The congress Illness Narratives in Practice has been organized by the Department of Rehabilitation Psychology and Psychotherapy at the University of Freiburg in cooperation with DIPExGermany project group. It brought together international researchers working on different fields in the study of illness narratives as well as health care professionals from a variety of areas dealing with stories of personal illness experience in clinical contexts.

The keynote talks given on Friday afternoon and Saturday morning outlined the scope of recent discussions on illness narratives in a wide range of academic disciplines. Speakers from biomedicine, clinical psychology, psychotherapy and psychoanalysis, ethics, and sociology presented their respective approaches to the field. As Congress President Prof. Dr. Gabriele Lucius-Hoene and sociologist Cornelia Helfferich summarized in their closing remarks, the vast majority of research follows a rather interpretative paradigm, taking into account the social construction of the self and the subjective experience of suffering in illness narratives. Therefore, predominantly qualitative methods are applied and a growing sensitivity for the limitations of standardized designs has evolved.


In eight parallel sessions until Saturday evening workshops were held and papers were presented on research perspectives, methodological foundations and methodical challenges in the research on illness narratives. My presentation titled “Illness Narratives in Political Communication: instrumental, institutional, and social Functions of political Actors’ Pathographies (Krankheitserzählungen in der politischen Kommunikation. Instrumentelle, institutionelle und soziale Funktionen von Pathographien politischer Akteure)“ draw attention to a rather understudied research topic: mediated stories of politicians‘ illness experiences. In Germany, more than 180 media outlets thematized the health conditions of over 30 individual political actors between 2009 and 2012. Taking up assumptions from the sociology of knowledge, these publicized illness stories can be grasped as discourses that negotiate the cleavage between "normality" and "deviation". Historically and culturally bound, illness narratives reflect and transform collective knowledge of the body, of different kinds of diseases, and about the social identity of the sick. Therefore, illness discourses are inextricably intertwined with power. Reporting the results of a comparative case study on the pathographies of Bavaria’s former state minister of education, Monika Hohlmeier, and Minister-President of Rheinland-Pfalz, Malu Dreyer, typical practices of the body to deal with illness in a highly institutionalized setting like the political arena were identified in my presentation. Furthermore, it could be shown how the illness experience is strategically integrated into political actors’ image building. Finally, the findings indicate that public testimony may shift media stereotypes in the presentation of certain illnesses and increase social acceptance for the sick.
The reactions to my presentation have been overwhelmingly positive. I received many inspiring comments that I will be happy to pick up in my further research.

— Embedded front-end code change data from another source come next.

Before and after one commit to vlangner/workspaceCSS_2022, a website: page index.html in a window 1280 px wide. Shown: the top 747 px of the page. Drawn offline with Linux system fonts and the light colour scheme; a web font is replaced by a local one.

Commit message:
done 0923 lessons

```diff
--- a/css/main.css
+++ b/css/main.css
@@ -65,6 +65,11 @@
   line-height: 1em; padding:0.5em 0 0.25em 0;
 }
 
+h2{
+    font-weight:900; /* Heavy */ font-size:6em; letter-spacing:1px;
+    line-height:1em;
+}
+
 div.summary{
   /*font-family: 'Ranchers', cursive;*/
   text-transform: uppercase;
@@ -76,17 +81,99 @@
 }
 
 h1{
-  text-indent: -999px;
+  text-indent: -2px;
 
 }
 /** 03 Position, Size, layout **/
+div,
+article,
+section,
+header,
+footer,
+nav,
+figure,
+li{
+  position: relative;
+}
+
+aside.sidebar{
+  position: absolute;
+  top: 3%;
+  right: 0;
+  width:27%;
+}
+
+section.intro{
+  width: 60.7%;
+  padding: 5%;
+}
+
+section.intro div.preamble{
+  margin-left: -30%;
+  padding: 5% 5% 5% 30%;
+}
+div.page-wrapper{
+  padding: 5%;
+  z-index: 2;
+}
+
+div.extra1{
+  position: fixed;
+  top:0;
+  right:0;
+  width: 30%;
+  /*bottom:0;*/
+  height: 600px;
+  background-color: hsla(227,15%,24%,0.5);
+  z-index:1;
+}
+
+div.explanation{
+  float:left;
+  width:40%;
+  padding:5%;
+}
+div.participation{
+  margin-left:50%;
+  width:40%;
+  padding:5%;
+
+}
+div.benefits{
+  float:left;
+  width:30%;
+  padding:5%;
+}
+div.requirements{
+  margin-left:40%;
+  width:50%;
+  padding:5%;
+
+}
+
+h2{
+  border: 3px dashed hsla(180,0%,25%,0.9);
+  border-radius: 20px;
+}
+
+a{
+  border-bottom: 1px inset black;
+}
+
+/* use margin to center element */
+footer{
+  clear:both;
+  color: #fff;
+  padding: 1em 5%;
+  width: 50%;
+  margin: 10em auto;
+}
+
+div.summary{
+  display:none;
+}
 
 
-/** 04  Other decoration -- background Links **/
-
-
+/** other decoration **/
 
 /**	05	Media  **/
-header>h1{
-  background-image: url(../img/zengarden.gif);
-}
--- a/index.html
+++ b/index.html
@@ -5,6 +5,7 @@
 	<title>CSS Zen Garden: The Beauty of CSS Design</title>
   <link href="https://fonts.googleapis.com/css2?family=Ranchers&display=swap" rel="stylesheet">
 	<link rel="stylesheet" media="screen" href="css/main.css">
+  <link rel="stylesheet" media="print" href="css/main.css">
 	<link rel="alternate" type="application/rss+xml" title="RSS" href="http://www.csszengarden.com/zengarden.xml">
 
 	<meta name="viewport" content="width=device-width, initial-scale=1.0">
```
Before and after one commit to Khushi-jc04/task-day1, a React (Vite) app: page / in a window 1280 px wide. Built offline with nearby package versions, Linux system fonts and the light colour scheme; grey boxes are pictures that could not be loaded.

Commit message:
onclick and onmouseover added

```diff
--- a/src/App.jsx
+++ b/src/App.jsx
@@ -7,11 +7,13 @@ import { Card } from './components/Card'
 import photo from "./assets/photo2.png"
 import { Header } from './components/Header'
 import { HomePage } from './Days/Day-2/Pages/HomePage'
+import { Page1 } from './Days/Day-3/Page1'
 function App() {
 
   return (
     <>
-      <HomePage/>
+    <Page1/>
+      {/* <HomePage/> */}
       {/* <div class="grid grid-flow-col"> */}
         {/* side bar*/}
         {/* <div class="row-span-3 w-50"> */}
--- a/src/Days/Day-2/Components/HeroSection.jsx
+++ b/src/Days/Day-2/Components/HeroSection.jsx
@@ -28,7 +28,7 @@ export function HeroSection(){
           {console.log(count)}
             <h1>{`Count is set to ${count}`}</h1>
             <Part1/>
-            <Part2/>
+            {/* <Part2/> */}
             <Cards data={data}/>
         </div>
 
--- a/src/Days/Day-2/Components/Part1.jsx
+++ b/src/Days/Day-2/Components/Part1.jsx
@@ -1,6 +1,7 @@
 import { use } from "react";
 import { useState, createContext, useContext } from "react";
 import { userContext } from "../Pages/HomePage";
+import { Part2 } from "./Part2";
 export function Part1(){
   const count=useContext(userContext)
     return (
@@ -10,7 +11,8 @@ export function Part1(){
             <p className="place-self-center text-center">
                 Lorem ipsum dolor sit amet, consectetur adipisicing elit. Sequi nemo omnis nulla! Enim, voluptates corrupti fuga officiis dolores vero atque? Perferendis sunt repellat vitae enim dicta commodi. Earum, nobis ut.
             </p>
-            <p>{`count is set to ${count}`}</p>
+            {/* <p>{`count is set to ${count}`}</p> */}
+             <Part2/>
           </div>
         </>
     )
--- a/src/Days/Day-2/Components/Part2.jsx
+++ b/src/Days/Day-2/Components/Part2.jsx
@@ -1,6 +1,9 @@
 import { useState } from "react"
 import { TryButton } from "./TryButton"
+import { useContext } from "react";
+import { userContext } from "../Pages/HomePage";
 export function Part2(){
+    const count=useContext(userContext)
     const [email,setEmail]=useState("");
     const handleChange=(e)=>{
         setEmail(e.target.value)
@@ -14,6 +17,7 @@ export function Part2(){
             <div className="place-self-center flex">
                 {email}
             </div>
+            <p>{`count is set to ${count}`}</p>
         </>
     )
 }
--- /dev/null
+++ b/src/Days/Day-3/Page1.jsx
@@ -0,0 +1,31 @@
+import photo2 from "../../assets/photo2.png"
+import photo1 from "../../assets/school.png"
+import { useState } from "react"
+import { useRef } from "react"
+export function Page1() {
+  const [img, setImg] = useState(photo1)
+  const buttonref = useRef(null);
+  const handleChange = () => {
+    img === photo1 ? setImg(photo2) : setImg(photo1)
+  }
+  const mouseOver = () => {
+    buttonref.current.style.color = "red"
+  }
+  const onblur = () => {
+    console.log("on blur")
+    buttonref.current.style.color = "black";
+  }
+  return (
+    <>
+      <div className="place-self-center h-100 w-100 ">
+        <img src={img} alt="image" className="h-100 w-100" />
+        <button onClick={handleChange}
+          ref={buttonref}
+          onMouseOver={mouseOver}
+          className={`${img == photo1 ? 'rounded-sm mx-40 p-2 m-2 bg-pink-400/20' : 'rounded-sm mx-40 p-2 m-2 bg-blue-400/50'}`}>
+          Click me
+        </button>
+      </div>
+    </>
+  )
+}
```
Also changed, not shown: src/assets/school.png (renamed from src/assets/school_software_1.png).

Some of the findings I presented in Freiburg have been included in a volume edited by Philipp Hubmann titled “Political Aporias: Actors and Practices of Dilemma (Politische Aporien. Akteure und Praktiken des Dilemmas)” that will be published by Turia + Kant in early 2016. Until then, related studies I conducted on political actors’ pathographies and other fields of political communication research are available in print and as e-books. For the full list of publications, please visit my website www.sowi.biz.